Syria has returned to the Arab League after eleven years of absence. This marks Russia's victory in one of the battles of the hybrid war.
Syria's membership in the Arab League was suspended in March 2011 as a result of the "colour revolution" unleashed by the West and an attempt to overthrow the legitimate government of Bashar al-Assad. Eleven years of intervention, war on terrorism and blockade brought the country to chaos. Syria has been devastated, millions of Syrians have been either killed or displaced.
On May 7, meeting in Cairo (Egypt), foreign ministers of the Arab League announced Syria's return to the organisation. It is expected that the official announcement will be made at the upcoming meeting scheduled for May 19 in Saudi Arabia.

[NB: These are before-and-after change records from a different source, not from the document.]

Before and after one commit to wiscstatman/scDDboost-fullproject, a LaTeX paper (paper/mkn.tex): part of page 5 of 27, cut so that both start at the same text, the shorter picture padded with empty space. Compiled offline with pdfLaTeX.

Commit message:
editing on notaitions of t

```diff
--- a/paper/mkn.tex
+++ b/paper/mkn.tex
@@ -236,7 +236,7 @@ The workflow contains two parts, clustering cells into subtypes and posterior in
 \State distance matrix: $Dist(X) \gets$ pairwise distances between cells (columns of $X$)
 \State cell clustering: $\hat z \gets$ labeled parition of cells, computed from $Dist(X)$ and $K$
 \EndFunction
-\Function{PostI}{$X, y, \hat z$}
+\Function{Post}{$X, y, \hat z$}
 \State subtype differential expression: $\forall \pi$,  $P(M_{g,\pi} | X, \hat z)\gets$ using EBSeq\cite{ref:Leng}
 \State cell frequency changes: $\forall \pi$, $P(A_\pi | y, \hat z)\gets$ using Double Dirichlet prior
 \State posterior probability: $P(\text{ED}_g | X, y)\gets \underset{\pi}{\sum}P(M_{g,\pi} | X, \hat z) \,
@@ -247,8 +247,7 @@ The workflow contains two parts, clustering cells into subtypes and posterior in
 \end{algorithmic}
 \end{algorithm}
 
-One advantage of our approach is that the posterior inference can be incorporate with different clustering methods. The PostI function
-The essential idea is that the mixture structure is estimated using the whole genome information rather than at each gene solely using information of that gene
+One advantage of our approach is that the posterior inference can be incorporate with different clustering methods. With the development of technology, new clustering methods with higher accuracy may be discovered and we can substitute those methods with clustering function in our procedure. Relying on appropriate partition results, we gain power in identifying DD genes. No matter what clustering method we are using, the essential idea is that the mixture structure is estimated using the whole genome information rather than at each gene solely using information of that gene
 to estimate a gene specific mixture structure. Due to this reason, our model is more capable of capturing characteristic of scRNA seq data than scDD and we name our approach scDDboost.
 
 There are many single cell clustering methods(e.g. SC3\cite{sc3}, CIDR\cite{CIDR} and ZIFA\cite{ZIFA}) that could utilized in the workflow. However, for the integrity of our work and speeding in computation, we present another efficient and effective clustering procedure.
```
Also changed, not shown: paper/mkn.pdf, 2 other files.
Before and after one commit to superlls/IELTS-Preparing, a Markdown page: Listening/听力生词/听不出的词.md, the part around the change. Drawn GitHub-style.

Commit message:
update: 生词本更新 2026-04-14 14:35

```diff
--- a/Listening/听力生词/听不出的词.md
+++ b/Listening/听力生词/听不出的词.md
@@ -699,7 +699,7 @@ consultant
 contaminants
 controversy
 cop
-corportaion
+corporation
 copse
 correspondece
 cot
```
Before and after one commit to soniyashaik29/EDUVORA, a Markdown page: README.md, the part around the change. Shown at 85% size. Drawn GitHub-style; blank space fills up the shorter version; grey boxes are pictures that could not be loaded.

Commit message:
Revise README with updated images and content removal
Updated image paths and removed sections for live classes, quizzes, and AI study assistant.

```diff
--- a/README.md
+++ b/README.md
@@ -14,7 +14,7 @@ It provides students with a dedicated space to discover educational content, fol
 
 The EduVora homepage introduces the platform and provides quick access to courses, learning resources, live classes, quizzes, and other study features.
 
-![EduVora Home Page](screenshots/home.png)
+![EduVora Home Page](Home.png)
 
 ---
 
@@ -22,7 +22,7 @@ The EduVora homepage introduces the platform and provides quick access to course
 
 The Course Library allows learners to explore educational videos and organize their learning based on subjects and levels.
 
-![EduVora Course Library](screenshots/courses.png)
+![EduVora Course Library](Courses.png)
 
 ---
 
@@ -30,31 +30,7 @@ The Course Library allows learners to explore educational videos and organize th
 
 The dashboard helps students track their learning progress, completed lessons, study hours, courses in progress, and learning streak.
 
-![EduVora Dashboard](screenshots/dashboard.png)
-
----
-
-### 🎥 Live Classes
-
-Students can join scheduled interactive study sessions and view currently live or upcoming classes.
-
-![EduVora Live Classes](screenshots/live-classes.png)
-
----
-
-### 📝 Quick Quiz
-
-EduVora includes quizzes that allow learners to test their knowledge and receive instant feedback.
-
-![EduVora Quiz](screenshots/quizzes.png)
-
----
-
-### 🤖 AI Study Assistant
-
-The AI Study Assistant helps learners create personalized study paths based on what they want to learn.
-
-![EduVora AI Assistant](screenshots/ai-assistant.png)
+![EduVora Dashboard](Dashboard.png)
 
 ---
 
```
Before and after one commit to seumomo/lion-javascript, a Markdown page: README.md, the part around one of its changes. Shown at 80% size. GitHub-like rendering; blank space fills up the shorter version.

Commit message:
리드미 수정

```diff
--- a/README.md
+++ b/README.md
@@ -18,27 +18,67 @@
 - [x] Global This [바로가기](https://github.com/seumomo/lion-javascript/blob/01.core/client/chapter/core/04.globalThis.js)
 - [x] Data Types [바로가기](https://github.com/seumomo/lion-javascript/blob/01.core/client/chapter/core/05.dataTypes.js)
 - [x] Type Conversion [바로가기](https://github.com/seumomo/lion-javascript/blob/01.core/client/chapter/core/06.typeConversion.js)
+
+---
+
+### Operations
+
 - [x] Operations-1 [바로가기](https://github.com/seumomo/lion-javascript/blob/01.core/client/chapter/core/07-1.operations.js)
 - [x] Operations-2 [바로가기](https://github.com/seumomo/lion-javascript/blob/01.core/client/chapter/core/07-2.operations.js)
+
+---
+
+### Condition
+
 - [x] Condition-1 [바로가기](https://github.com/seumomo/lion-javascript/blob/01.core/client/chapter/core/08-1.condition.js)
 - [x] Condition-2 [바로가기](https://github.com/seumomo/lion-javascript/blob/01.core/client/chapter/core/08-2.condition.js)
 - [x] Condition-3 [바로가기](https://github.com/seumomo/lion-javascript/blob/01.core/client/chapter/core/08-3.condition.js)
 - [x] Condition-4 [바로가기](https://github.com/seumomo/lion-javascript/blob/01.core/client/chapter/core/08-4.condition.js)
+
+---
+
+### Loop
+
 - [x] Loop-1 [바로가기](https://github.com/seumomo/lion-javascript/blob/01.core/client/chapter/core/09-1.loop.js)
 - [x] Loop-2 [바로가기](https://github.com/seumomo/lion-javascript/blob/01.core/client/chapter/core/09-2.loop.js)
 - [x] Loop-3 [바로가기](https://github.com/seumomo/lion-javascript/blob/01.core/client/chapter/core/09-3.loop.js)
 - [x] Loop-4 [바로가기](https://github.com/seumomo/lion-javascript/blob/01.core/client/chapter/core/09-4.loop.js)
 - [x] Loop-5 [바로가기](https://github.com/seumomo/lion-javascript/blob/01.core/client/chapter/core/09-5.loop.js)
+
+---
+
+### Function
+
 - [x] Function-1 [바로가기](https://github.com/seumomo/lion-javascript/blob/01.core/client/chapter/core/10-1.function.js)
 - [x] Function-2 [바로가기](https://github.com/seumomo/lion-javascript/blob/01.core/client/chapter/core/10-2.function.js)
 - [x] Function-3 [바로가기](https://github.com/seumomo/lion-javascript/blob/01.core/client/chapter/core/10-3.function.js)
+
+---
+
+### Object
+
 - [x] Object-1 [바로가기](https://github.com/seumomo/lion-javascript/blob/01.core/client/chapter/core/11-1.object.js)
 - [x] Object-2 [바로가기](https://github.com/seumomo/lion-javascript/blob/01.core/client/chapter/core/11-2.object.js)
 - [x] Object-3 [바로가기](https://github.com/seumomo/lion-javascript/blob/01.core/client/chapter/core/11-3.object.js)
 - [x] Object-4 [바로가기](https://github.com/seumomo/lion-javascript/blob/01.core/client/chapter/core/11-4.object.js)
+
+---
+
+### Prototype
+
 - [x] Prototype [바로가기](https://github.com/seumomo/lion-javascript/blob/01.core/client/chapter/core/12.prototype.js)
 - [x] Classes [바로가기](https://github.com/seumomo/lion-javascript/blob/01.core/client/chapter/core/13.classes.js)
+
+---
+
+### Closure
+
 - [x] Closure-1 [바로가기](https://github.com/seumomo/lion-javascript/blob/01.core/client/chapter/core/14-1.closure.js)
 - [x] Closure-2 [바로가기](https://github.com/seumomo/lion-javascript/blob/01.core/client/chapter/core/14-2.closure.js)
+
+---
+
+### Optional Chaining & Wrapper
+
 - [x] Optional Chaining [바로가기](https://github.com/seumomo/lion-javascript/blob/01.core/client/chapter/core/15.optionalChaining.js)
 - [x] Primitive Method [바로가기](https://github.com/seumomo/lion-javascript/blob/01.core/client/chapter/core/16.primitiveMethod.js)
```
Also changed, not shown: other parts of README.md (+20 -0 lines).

It was Saudi Crown Prince Mohammed bin Salman who initiated Syria's return to the family of Arab states. He realised that he and Democrat Joe Biden, who dreamed of making Saudia Arabia a rogue state, had different paths to follow. Nowadays, it is time for Saudi Arabia to invest in Syria's economy to give its bankers and opportunity to profit from loans.
The opportunity of profit determined the policy of other Arab states, especially Jordan, the United Arab Emirates and Egypt. Kuwait and Morocco did not welcome Syria's return to the Arab League. Qatar did not participate in the vote.
According to Syria reconciliation plan that Western media have been writing about lately, Arab countries will invest billions of dollars in the reconstruction of the country. They will also put pressure on the international community to lift economic sanctions from the war-torn country.
In return, Bashar al-Assad will allegedly undertake to "allow refugees return to Syria safely”, limit the Iranian presence and influence on its territory and counter drug trafficking. The plan does not exist anywhere officially, and one may cast doubt on some of its paragraphs or ways to implement them.
Most Western media criticise "dictators" of the Middle East for the return of "criminal Assad" to their system.
"His regime has done nothing so far to merit a renewed embrace: neither making concessions towards political reform or taking accountability for war crimes, nor trying to bring home Syria's 6m refugees, most of them in neighbouring countries," The Economist wrote.
However, the claims do not stand up to scrutiny because Syria was a prosperous country before the West intervened in its life. The US still steals oil from Syria and exports it via Iraq thus sponsoring Kurdish separatist forces.
The Arab League pointed out in the statement that Syria must be freed from "foreign presence". However, as long as Assad is recognised as the legitimate leader, it will be up to him to decide on the presence of the Russian Federation and Iran, Turkey and the United States in the country.
Russia and Iran will undoubtedly retain their presence in Syria. It was the Russian military contingent and Iranian volunteers that enabled the Syrian army turn the tide on the ground:
For the first time since the collapse of the USSR, Moscow's protégé retained power and regained international recognition under the threat of secondary US sanctions.
In accordance with Caesar Syria Civilian Protection Act of 2019, US sanctions shall be applied against individuals and institutions that help Damascus develop oil production and maintain commercial relations with it. Let's see if Washington decides to impose sanctions on Arab League members.
The Economist is sure that the Russian Federation will not be able to restore Syria. This pushed Assad to the Arabs. This is a biased point of view, since the Russian Federation will have its strong positions in the country in terms of oil production, energy and logistics. The Syrian authorities allowed Russian companies to explore and produce oil. In addition, Syria's second largest seaport of Tartus was leased to the Russian Federation for 49 years.
There is another very important aspect. Moscow can play a constructive role in the economic reintegration of Syria with the help of its contacts with Kurds in Syria and the Turkish administration.
NATO has no plans to deploy troops on the Ukrainian territory, Jens Stoltenberg said. French President Emmanuel Macron earlier did not rule out a possibility to send Western military forces there